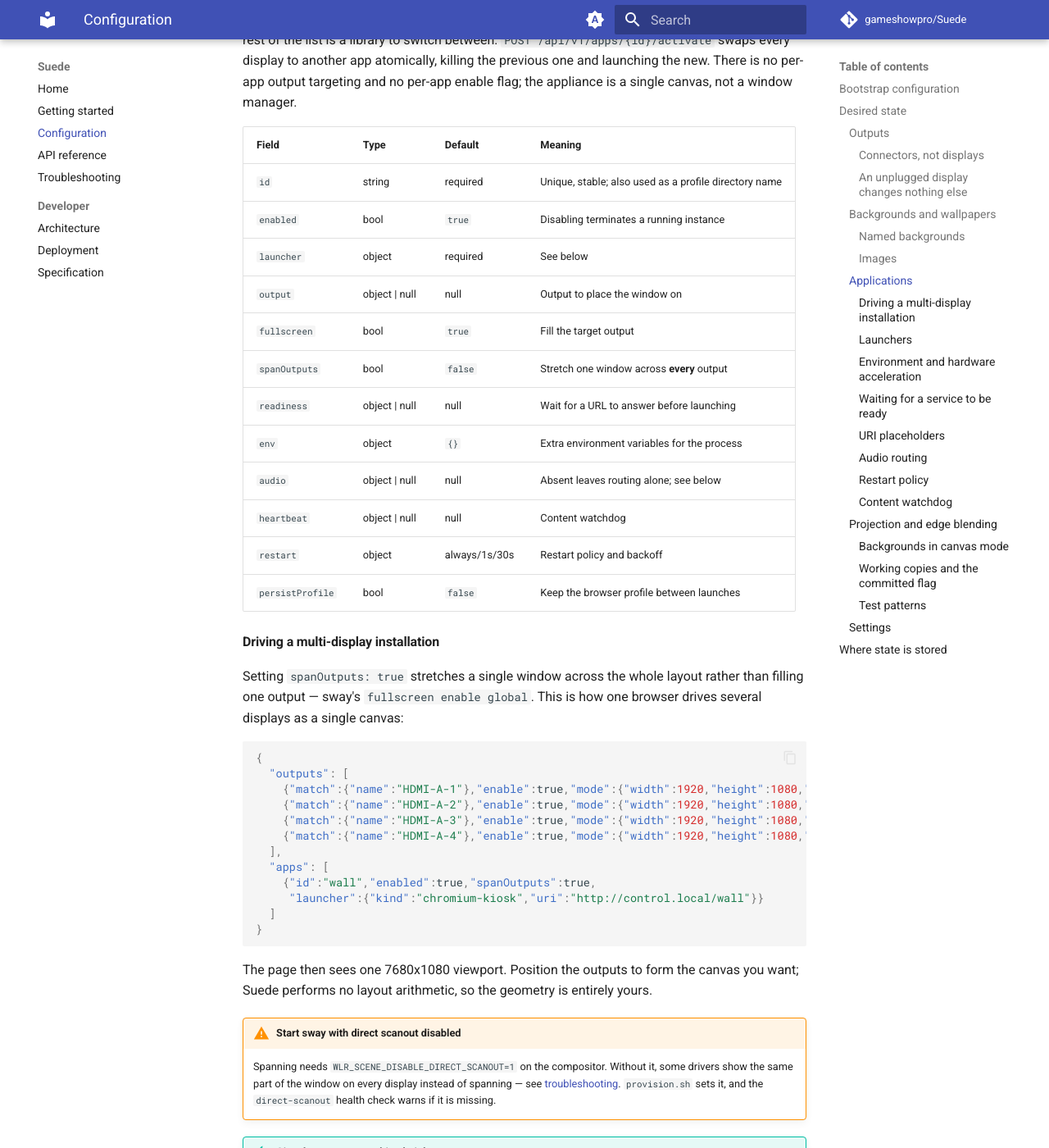
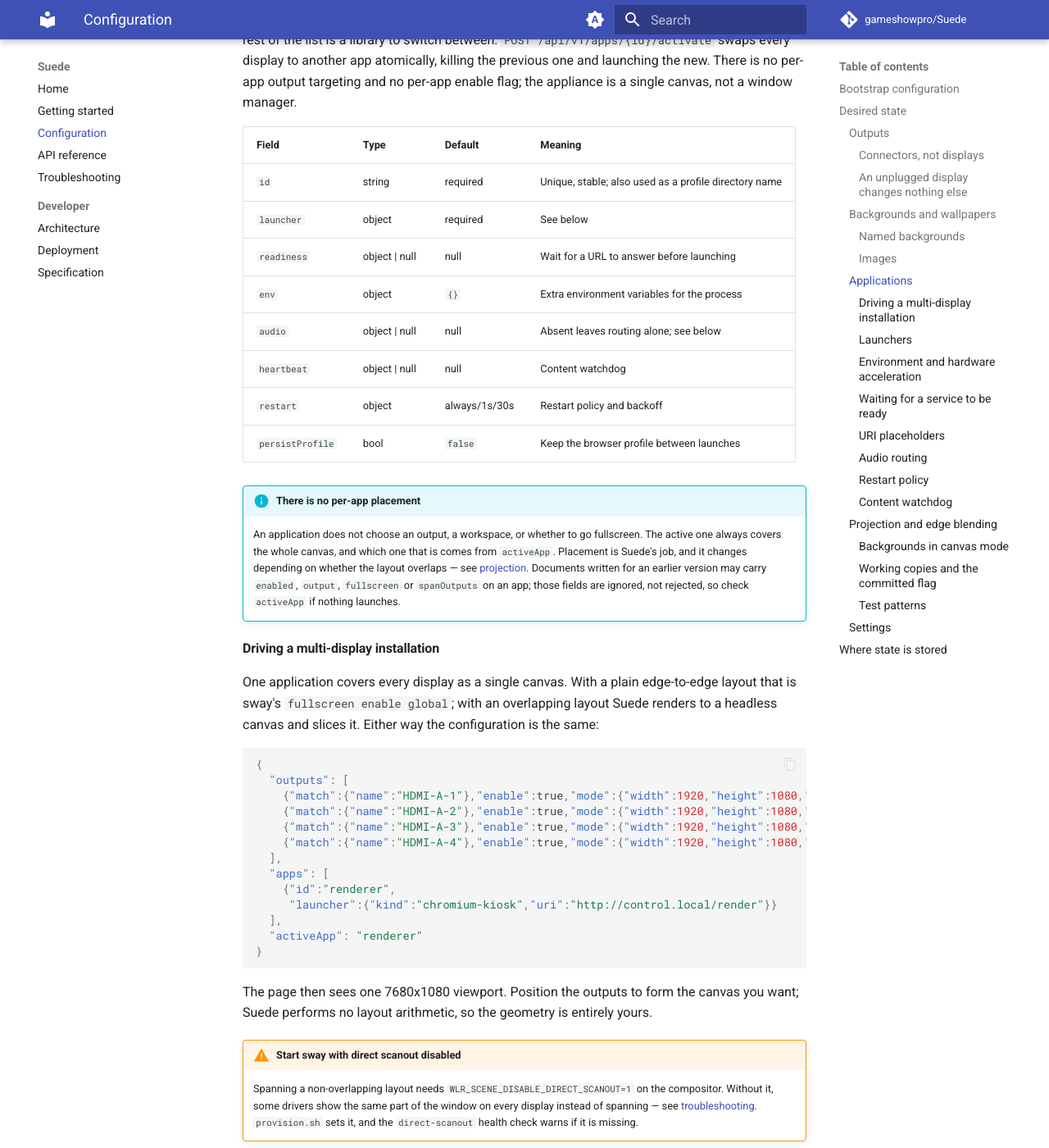
Before and after one commit to gameshowpro/Suede, an MkDocs documentation site: the page built from docs/configuration.md, in a window 1280 px wide and 1400 px high, scrolled down 8689 px. Shown: the whole window at 82% size. Built offline with MkDocs 1.6.1 and Material for MkDocs 9.7.7, drawn with Linux system fonts in a browser that asks for light colours; comment, search, counter and statistics services are not loaded.

Commit message:
Say what has actually been run, and fix the docs that fell behind
Two problems, found by checking the claims against the machine.

The supported-environments table was aspiration presented as fact. It
named Debian 12 and Raspberry Pi OS, neither of which Suede has ever
run on, and sway 1.7+ when only 1.11 has been tried. It is now split
into what has been verified and what is merely expected to work, with
the awkward entries stated rather than buried: aarch64 is
cross-compiled and packaged by CI but that binary has never been
executed, the .deb and provision.sh have never been installed or run
end to end, firefox-kiosk has never been run at all, and the projection
code written for up to four outputs has only ever driven two. Somebody
deciding whether to deploy this deserves to know which column each fact
is in.

The single-active-app change left the documentation describing an
architecture that no longer exists - browsers launched per output, apps
carrying enabled, output, fullscreen and spanOutputs. Worse, the
README's headline example still set those fields and had no activeApp,
and because they are serde(skip) rather than rejected, following it
would have been accepted in full and then launched nothing at all, with
no error to explain why. That example is rewritten around activeApp and
its JSON is checked; the apps table, the spanning section, the
specification's sample document and the per-output claims in three
files are corrected; and a note now says that documents written for the
older shape are ignored rather than refused, so anyone hitting the
silent version knows where to look.

Every internal cross-reference across the nine markdown files resolves.

Co-Authored-By: Claude Fable 5 <noreply@anthropic.com>

````diff
--- a/docs/configuration.md
+++ b/docs/configuration.md
@@ -226,11 +226,7 @@ window manager.
 | Field | Type | Default | Meaning |
 |---|---|---|---|
 | `id` | string | required | Unique, stable; also used as a profile directory name |
-| `enabled` | bool | `true` | Disabling terminates a running instance |
 | `launcher` | object | required | See below |
-| `output` | object \| null | null | Output to place the window on |
-| `fullscreen` | bool | `true` | Fill the target output |
-| `spanOutputs` | bool | `false` | Stretch one window across **every** output |
 | `readiness` | object \| null | null | Wait for a URL to answer before launching |
 | `env` | object | `{}` | Extra environment variables for the process |
 | `audio` | object \| null | null | Absent leaves routing alone; see below |
@@ -238,11 +234,22 @@ window manager.
 | `restart` | object | always/1s/30s | Restart policy and backoff |
 | `persistProfile` | bool | `false` | Keep the browser profile between launches |
 
+!!! info "There is no per-app placement"
+    An application does not choose an output, a workspace, or whether to go
+    fullscreen. The active one always covers the whole canvas, and which one
+    that is comes from `activeApp`. Placement is Suede's job, and it changes
+    depending on whether the layout overlaps — see
+    [projection](#projection-edge-blending). Documents written for an earlier
+    version may carry `enabled`, `output`, `fullscreen` or `spanOutputs` on an
+    app; those fields are ignored, not rejected, so check `activeApp` if
+    nothing launches.
+
 #### Driving a multi-display installation
 
-Setting `spanOutputs: true` stretches a single window across the whole layout
-rather than filling one output — sway's `fullscreen enable global`. This is how
-one browser drives several displays as a single canvas:
+One application covers every display as a single canvas. With a plain
+edge-to-edge layout that is sway's `fullscreen enable global`; with an
+overlapping layout Suede renders to a headless canvas and slices it. Either
+way the configuration is the same:
 
 ```json
 {
@@ -253,9 +260,10 @@ one browser drives several displays as a single canvas:
     {"match":{"name":"HDMI-A-4"},"enable":true,"mode":{"width":1920,"height":1080,"refreshHz":60},"position":{"x":5760,"y":0}}
   ],
   "apps": [
-    {"id":"wall","enabled":true,"spanOutputs":true,
-     "launcher":{"kind":"chromium-kiosk","uri":"http://control.local/wall"}}
-  ]
+    {"id":"renderer",
+     "launcher":{"kind":"chromium-kiosk","uri":"http://control.local/render"}}
+  ],
+  "activeApp": "renderer"
 }
 ```
 
@@ -264,7 +272,8 @@ canvas you want; Suede performs no layout arithmetic, so the geometry is
 entirely yours.
 
 !!! warning "Start sway with direct scanout disabled"
-    Spanning needs `WLR_SCENE_DISABLE_DIRECT_SCANOUT=1` on the compositor.
+    Spanning a non-overlapping layout needs
+    `WLR_SCENE_DISABLE_DIRECT_SCANOUT=1` on the compositor.
     Without it, some drivers show the same part of the window on every display
     instead of spanning — see
     [troubleshooting](troubleshooting.md#a-spanned-window-mirrors-instead-of-spanning).
--- a/docs/troubleshooting.md
+++ b/docs/troubleshooting.md
@@ -139,8 +139,8 @@ WLR_SCENE_DISABLE_DIRECT_SCANOUT=1 sway
 ```
 
 `provision.sh` sets this for you. The `direct-scanout` health check warns
-whenever an app has `spanOutputs: true` while the running compositor was
-started without it:
+whenever an application is spanning a non-overlapping layout while the running
+compositor was started without it:
 
 ```bash
 curl -s http://appliance:9088/api/v1/system/checks   | python3 -c 'import sys,json;print([c for c in json.load(sys.stdin) if c["id"]=="direct-scanout"])'
````
Also changed, not shown: README.md (+47 -17 lines), docs/getting-started.md (+13 -2 lines), docs/index.md (+1 -1 lines), docs/specification.md (+3 -6 lines).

* WORK INSTRUCTION *
Print the entries as they stand, first line through the line holding "run on, and", with every picture removed.

* COMPLETED TASK *
Before and after one commit to gameshowpro/Suede, an MkDocs documentation site: the page built from docs/configuration.md, in a window 1280 px wide and 1400 px high, scrolled down 8689 px. Shown: the whole window at 82% size. Built offline with MkDocs 1.6.1 and Material for MkDocs 9.7.7, drawn with Linux system fonts in a browser that asks for light colours; comment, search, counter and statistics services are not loaded.

Commit message:
Say what has actually been run, and fix the docs that fell behind
Two problems, found by checking the claims against the machine.

The supported-environments table was aspiration presented as fact. It
named Debian 12 and Raspberry Pi OS, neither of which Suede has ever
run on, and sway 1.7+ when only 1.11 has been tried. It is now split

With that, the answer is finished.